#### [WORK REQUIRED]
Among the entries below, take the line with "Before and after one commit to techrebbe/supernote-rtl-reader, a" and the line with "Record read-only Nomad orphan-plan rejection", and output them and every line between them exactly, with nothing else.

Itemized modification records:
********

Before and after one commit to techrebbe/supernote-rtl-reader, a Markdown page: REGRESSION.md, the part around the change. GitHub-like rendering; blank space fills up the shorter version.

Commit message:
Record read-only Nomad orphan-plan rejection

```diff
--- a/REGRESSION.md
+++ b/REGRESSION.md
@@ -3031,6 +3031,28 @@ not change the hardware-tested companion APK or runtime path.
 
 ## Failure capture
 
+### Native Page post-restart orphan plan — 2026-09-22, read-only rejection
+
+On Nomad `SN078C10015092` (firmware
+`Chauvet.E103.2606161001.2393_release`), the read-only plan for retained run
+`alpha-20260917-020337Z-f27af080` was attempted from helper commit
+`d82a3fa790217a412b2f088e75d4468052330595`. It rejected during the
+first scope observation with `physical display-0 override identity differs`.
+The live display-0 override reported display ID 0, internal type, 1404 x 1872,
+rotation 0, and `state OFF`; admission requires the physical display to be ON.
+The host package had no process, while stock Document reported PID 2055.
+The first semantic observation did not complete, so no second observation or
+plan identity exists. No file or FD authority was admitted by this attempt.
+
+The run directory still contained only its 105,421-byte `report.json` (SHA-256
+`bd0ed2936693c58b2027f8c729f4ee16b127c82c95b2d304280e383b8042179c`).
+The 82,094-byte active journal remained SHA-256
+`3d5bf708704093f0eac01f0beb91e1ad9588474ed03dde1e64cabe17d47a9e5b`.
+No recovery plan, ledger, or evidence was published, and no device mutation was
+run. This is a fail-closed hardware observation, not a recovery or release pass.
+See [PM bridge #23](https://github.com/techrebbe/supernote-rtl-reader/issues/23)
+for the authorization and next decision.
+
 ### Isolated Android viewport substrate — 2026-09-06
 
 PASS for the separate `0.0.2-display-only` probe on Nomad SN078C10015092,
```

********

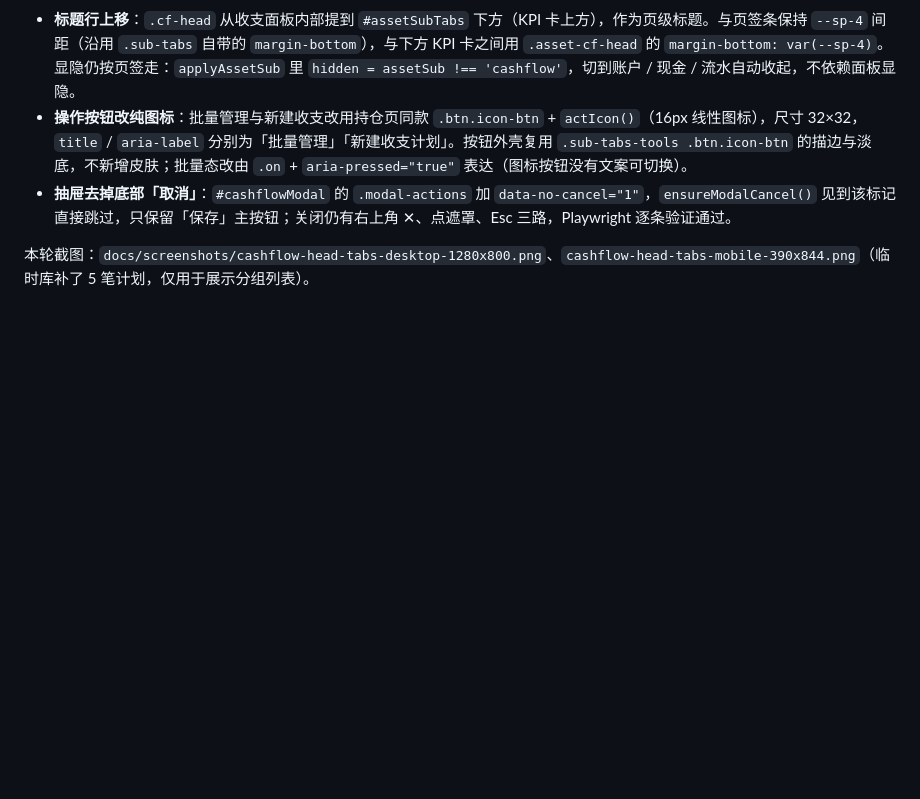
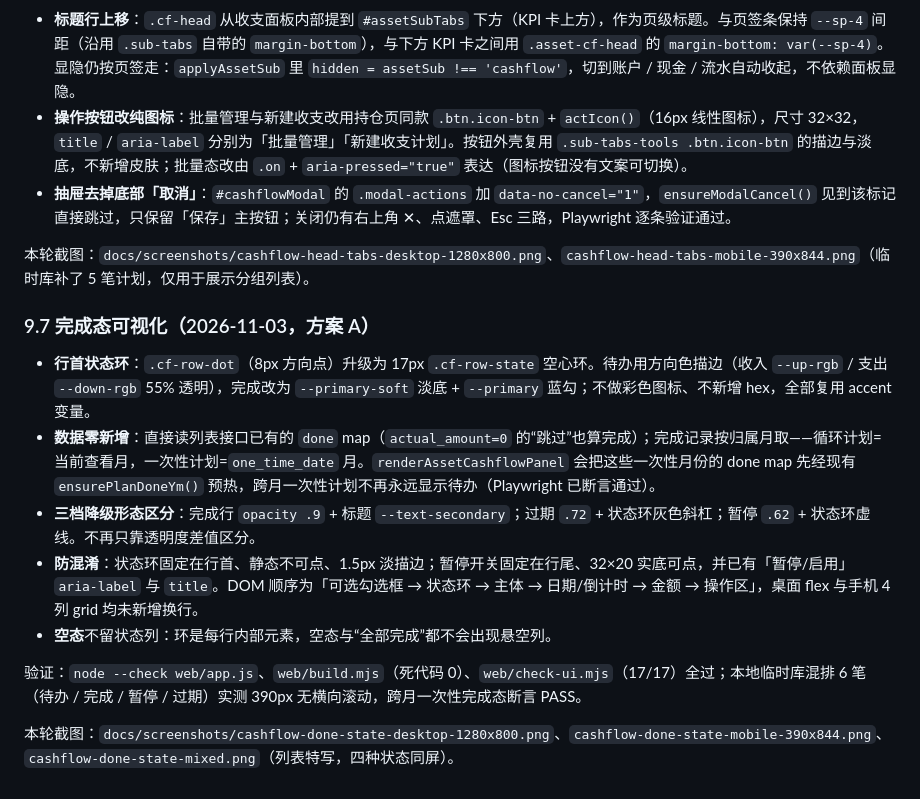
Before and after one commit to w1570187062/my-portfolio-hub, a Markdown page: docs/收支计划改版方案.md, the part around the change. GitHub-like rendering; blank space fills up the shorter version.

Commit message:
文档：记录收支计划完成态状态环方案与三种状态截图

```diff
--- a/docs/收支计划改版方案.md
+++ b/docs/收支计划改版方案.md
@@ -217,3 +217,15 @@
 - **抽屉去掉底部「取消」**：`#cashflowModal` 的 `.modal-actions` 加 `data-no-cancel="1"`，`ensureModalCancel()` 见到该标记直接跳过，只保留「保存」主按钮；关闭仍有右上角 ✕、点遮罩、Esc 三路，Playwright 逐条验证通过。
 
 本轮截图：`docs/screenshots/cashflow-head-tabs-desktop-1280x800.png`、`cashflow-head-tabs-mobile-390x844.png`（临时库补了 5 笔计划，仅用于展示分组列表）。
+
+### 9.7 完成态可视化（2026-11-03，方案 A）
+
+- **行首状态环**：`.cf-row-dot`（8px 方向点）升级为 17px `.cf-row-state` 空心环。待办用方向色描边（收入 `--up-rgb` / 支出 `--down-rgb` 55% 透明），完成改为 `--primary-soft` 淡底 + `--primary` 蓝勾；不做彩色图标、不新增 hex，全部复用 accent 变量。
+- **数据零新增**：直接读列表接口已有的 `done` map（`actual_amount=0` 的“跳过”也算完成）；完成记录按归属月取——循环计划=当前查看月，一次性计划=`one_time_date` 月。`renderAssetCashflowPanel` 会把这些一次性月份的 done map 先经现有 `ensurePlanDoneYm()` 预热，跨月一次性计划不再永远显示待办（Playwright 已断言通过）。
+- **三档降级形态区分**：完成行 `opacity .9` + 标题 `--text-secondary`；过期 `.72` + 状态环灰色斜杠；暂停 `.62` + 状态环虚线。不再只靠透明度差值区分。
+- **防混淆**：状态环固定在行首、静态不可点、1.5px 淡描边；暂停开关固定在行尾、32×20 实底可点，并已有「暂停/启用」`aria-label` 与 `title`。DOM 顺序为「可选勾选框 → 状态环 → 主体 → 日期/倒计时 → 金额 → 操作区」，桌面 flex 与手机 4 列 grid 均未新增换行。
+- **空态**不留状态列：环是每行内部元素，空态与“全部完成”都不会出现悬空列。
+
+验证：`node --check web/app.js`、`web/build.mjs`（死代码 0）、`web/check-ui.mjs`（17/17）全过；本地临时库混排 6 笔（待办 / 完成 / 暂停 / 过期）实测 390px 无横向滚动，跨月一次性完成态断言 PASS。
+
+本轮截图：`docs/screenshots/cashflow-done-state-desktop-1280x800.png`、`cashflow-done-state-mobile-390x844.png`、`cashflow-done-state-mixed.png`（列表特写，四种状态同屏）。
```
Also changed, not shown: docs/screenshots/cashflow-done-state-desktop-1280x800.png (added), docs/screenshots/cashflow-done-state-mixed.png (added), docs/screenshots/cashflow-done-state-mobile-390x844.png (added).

********

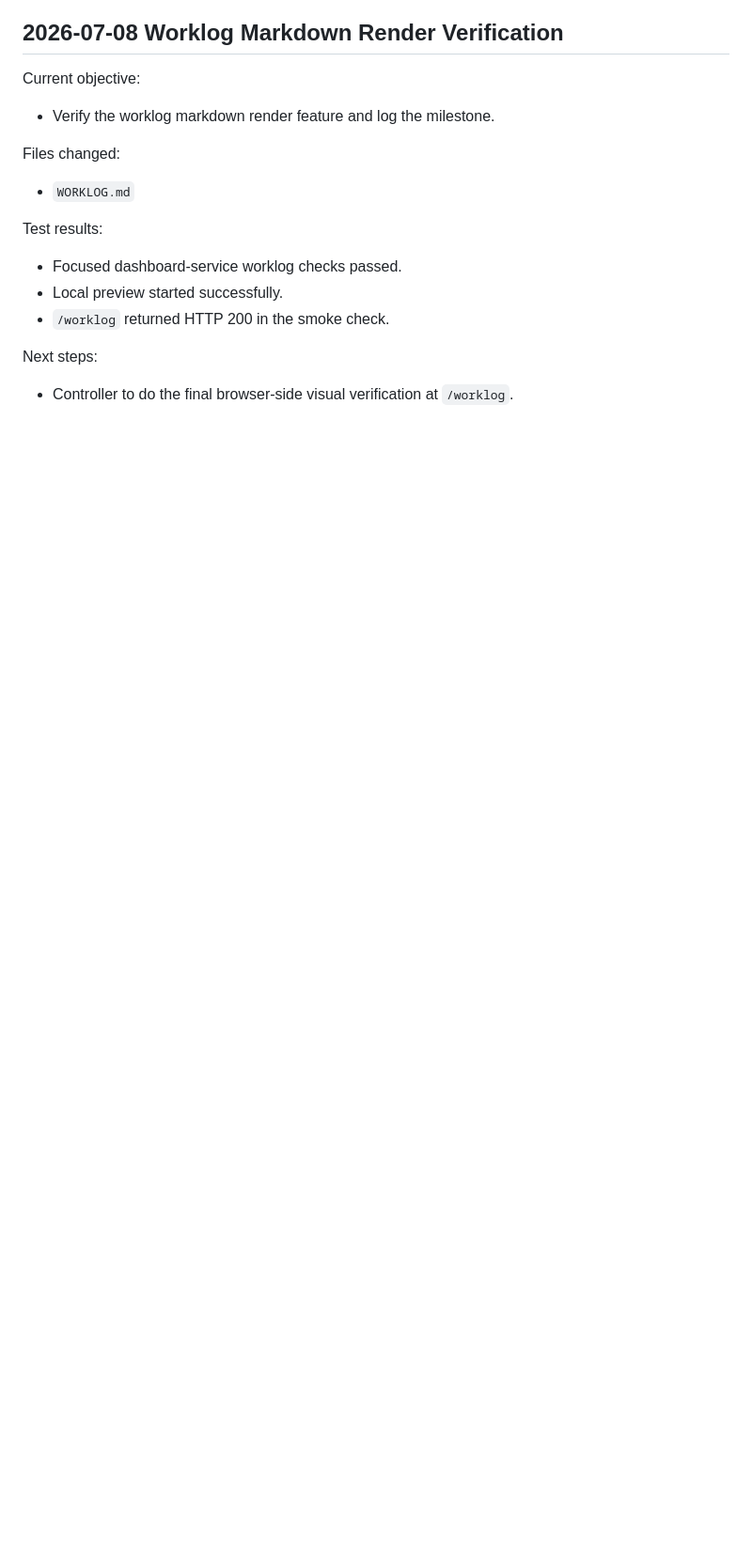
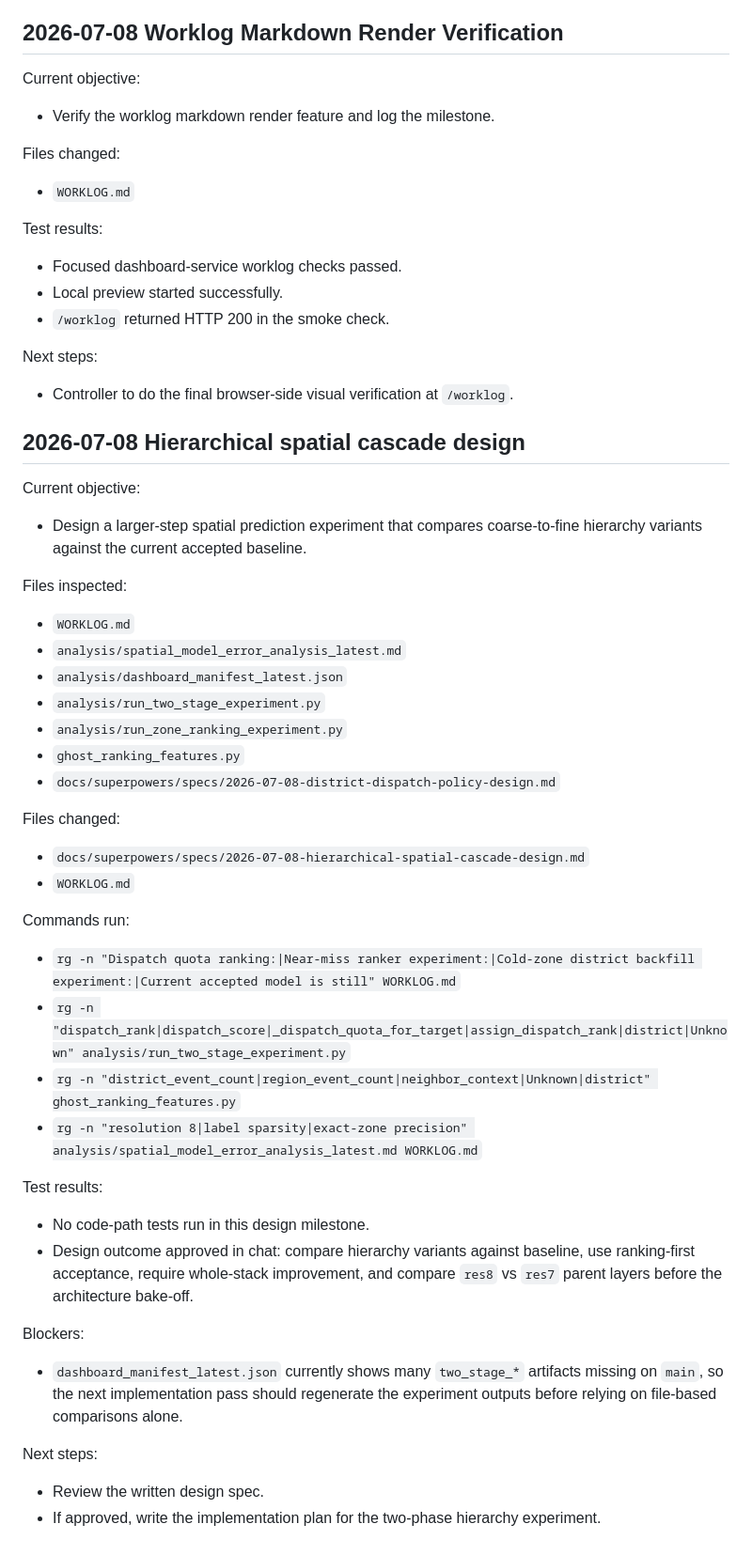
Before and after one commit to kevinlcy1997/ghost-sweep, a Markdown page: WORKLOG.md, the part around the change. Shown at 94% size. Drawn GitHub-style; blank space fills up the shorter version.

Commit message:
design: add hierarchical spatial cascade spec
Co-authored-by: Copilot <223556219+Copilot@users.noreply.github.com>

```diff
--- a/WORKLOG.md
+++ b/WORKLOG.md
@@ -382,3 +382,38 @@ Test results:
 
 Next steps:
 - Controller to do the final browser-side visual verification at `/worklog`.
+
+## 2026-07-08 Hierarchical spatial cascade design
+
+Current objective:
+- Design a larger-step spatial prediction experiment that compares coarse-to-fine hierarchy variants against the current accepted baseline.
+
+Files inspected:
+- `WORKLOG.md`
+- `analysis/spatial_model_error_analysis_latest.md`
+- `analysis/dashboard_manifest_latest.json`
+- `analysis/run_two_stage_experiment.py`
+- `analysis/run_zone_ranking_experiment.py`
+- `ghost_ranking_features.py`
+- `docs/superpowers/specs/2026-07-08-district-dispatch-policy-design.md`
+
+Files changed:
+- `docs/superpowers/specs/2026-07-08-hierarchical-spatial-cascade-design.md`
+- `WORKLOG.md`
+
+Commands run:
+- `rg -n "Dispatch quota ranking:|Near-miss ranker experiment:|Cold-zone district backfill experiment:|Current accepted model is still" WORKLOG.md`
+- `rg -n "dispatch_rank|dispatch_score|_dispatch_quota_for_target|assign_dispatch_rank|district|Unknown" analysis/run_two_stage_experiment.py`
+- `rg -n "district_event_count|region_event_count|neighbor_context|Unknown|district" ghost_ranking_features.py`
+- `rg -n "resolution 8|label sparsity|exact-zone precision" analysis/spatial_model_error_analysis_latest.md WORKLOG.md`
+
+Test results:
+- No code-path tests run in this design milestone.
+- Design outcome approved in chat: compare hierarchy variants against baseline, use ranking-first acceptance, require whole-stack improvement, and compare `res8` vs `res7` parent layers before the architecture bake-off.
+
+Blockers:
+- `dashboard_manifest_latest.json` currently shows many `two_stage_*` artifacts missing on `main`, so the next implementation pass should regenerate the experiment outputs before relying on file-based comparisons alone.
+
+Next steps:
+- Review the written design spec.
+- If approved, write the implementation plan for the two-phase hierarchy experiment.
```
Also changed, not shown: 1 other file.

********

#### [RESPONSE TO THIS EXERCISE]
Before and after one commit to techrebbe/supernote-rtl-reader, a Markdown page: REGRESSION.md, the part around the change. GitHub-like rendering; blank space fills up the shorter version.

Commit message:
Record read-only Nomad orphan-plan rejection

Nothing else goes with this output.